- [Task goal] Exact repetition of the data is the whole task.

- [Record set]
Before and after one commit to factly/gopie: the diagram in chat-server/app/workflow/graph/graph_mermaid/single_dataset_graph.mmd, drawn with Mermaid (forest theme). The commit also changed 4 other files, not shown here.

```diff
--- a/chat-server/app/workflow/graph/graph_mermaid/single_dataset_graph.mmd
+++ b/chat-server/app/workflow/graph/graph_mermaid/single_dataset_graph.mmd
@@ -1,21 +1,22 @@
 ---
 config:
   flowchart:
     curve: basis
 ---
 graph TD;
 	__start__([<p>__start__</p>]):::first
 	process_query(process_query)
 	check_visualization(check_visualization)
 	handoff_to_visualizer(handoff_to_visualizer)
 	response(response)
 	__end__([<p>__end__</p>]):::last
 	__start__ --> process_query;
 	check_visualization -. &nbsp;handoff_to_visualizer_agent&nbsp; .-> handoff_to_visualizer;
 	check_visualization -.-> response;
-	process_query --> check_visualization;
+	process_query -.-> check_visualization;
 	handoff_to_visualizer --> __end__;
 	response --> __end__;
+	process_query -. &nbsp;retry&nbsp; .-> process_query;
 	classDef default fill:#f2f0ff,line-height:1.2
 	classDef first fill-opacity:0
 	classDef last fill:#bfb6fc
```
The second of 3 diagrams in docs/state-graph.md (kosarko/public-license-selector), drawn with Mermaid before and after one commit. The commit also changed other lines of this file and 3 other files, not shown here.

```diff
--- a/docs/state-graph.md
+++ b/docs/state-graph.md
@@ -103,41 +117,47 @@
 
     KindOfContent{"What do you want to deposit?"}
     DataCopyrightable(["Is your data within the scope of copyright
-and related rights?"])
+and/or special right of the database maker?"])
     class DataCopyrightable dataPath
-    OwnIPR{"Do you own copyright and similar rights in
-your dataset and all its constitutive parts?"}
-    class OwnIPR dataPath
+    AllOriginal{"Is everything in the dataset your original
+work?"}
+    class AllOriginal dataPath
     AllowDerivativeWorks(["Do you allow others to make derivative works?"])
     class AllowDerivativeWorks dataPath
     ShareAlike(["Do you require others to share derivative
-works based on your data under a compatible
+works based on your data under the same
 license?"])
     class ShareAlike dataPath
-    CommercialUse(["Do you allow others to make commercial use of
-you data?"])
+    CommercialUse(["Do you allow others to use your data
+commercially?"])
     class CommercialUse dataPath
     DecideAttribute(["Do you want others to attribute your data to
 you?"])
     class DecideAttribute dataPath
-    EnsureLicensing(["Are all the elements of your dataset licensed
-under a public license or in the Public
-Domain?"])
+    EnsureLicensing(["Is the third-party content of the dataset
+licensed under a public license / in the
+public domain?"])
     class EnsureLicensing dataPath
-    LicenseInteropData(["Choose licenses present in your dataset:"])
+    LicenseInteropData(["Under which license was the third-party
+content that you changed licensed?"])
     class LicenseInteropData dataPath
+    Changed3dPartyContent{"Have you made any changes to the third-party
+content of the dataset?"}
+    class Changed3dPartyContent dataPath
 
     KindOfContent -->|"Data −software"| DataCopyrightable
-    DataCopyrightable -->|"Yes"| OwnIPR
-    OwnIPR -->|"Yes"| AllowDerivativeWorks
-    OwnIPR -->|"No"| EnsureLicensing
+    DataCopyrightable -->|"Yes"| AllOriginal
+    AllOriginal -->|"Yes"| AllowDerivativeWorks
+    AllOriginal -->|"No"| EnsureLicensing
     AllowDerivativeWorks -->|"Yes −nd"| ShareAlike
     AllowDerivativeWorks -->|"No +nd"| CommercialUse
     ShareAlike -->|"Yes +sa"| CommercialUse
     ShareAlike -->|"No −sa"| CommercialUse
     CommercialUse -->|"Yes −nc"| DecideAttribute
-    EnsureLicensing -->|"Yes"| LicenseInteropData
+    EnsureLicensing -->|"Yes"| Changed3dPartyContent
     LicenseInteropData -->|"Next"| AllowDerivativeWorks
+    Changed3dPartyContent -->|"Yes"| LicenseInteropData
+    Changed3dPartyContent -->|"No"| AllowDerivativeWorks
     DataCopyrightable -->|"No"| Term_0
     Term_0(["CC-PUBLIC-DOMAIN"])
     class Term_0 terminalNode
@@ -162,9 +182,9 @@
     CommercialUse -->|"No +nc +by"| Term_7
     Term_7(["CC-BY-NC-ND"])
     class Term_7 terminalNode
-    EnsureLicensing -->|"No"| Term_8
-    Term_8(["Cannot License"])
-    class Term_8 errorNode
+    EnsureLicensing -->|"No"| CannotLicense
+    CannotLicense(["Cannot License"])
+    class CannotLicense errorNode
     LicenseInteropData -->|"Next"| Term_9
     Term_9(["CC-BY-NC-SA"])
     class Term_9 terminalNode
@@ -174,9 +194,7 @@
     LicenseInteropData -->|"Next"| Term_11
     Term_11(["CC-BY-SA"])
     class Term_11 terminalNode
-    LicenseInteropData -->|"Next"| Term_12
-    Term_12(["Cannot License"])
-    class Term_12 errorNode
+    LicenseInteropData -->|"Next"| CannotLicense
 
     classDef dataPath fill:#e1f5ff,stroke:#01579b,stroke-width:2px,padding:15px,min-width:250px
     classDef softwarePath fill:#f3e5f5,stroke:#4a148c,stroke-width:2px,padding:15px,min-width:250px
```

- [Written response]
Before and after one commit to factly/gopie: the diagram in chat-server/app/workflow/graph/graph_mermaid/single_dataset_graph.mmd, drawn with Mermaid (forest theme). The commit also changed 4 other files, not shown here.

```diff
--- a/chat-server/app/workflow/graph/graph_mermaid/single_dataset_graph.mmd
+++ b/chat-server/app/workflow/graph/graph_mermaid/single_dataset_graph.mmd
@@ -1,21 +1,22 @@
 ---
 config:
   flowchart:
     curve: basis
 ---
 graph TD;
 	__start__([<p>__start__</p>]):::first
 	process_query(process_query)
 	check_visualization(check_visualization)
 	handoff_to_visualizer(handoff_to_visualizer)
 	response(response)
 	__end__([<p>__end__</p>]):::last
 	__start__ --> process_query;
 	check_visualization -. &nbsp;handoff_to_visualizer_agent&nbsp; .-> handoff_to_visualizer;
 	check_visualization -.-> response;
-	process_query --> check_visualization;
+	process_query -.-> check_visualization;
 	handoff_to_visualizer --> __end__;
 	response --> __end__;
+	process_query -. &nbsp;retry&nbsp; .-> process_query;
 	classDef default fill:#f2f0ff,line-height:1.2
 	classDef first fill-opacity:0
 	classDef last fill:#bfb6fc
```
The second of 3 diagrams in docs/state-graph.md (kosarko/public-license-selector), drawn with Mermaid before and after one commit. The commit also changed other lines of this file and 3 other files, not shown here.

```diff
--- a/docs/state-graph.md
+++ b/docs/state-graph.md
@@ -103,41 +117,47 @@
 
     KindOfContent{"What do you want to deposit?"}
     DataCopyrightable(["Is your data within the scope of copyright
-and related rights?"])
+and/or special right of the database maker?"])
     class DataCopyrightable dataPath
-    OwnIPR{"Do you own copyright and similar rights in
-your dataset and all its constitutive parts?"}
-    class OwnIPR dataPath
+    AllOriginal{"Is everything in the dataset your original
+work?"}
+    class AllOriginal dataPath
     AllowDerivativeWorks(["Do you allow others to make derivative works?"])
     class AllowDerivativeWorks dataPath
     ShareAlike(["Do you require others to share derivative
-works based on your data under a compatible
+works based on your data under the same
 license?"])
     class ShareAlike dataPath
-    CommercialUse(["Do you allow others to make commercial use of
-you data?"])
+    CommercialUse(["Do you allow others to use your data
+commercially?"])
     class CommercialUse dataPath
     DecideAttribute(["Do you want others to attribute your data to
 you?"])
     class DecideAttribute dataPath
-    EnsureLicensing(["Are all the elements of your dataset licensed
-under a public license or in the Public
-Domain?"])
+    EnsureLicensing(["Is the third-party content of the dataset
+licensed under a public license / in the
+public domain?"])
     class EnsureLicensing dataPath
-    LicenseInteropData(["Choose licenses present in your dataset:"])
+    LicenseInteropData(["Under which license was the third-party
+content that you changed licensed?"])
     class LicenseInteropData dataPath
+    Changed3dPartyContent{"Have you made any changes to the third-party
+content of the dataset?"}
+    class Changed3dPartyContent dataPath
 
     KindOfContent -->|"Data −software"| DataCopyrightable
-    DataCopyrightable -->|"Yes"| OwnIPR
-    OwnIPR -->|"Yes"| AllowDerivativeWorks
-    OwnIPR -->|"No"| EnsureLicensing
+    DataCopyrightable -->|"Yes"| AllOriginal
+    AllOriginal -->|"Yes"| AllowDerivativeWorks
+    AllOriginal -->|"No"| EnsureLicensing
     AllowDerivativeWorks -->|"Yes −nd"| ShareAlike
     AllowDerivativeWorks -->|"No +nd"| CommercialUse
     ShareAlike -->|"Yes +sa"| CommercialUse
     ShareAlike -->|"No −sa"| CommercialUse
     CommercialUse -->|"Yes −nc"| DecideAttribute
-    EnsureLicensing -->|"Yes"| LicenseInteropData
+    EnsureLicensing -->|"Yes"| Changed3dPartyContent
     LicenseInteropData -->|"Next"| AllowDerivativeWorks
+    Changed3dPartyContent -->|"Yes"| LicenseInteropData
+    Changed3dPartyContent -->|"No"| AllowDerivativeWorks
     DataCopyrightable -->|"No"| Term_0
     Term_0(["CC-PUBLIC-DOMAIN"])
     class Term_0 terminalNode
@@ -162,9 +182,9 @@
     CommercialUse -->|"No +nc +by"| Term_7
     Term_7(["CC-BY-NC-ND"])
     class Term_7 terminalNode
-    EnsureLicensing -->|"No"| Term_8
-    Term_8(["Cannot License"])
-    class Term_8 errorNode
+    EnsureLicensing -->|"No"| CannotLicense
+    CannotLicense(["Cannot License"])
+    class CannotLicense errorNode
     LicenseInteropData -->|"Next"| Term_9
     Term_9(["CC-BY-NC-SA"])
     class Term_9 terminalNode
@@ -174,9 +194,7 @@
     LicenseInteropData -->|"Next"| Term_11
     Term_11(["CC-BY-SA"])
     class Term_11 terminalNode
-    LicenseInteropData -->|"Next"| Term_12
-    Term_12(["Cannot License"])
-    class Term_12 errorNode
+    LicenseInteropData -->|"Next"| CannotLicense
 
     classDef dataPath fill:#e1f5ff,stroke:#01579b,stroke-width:2px,padding:15px,min-width:250px
     classDef softwarePath fill:#f3e5f5,stroke:#4a148c,stroke-width:2px,padding:15px,min-width:250px
```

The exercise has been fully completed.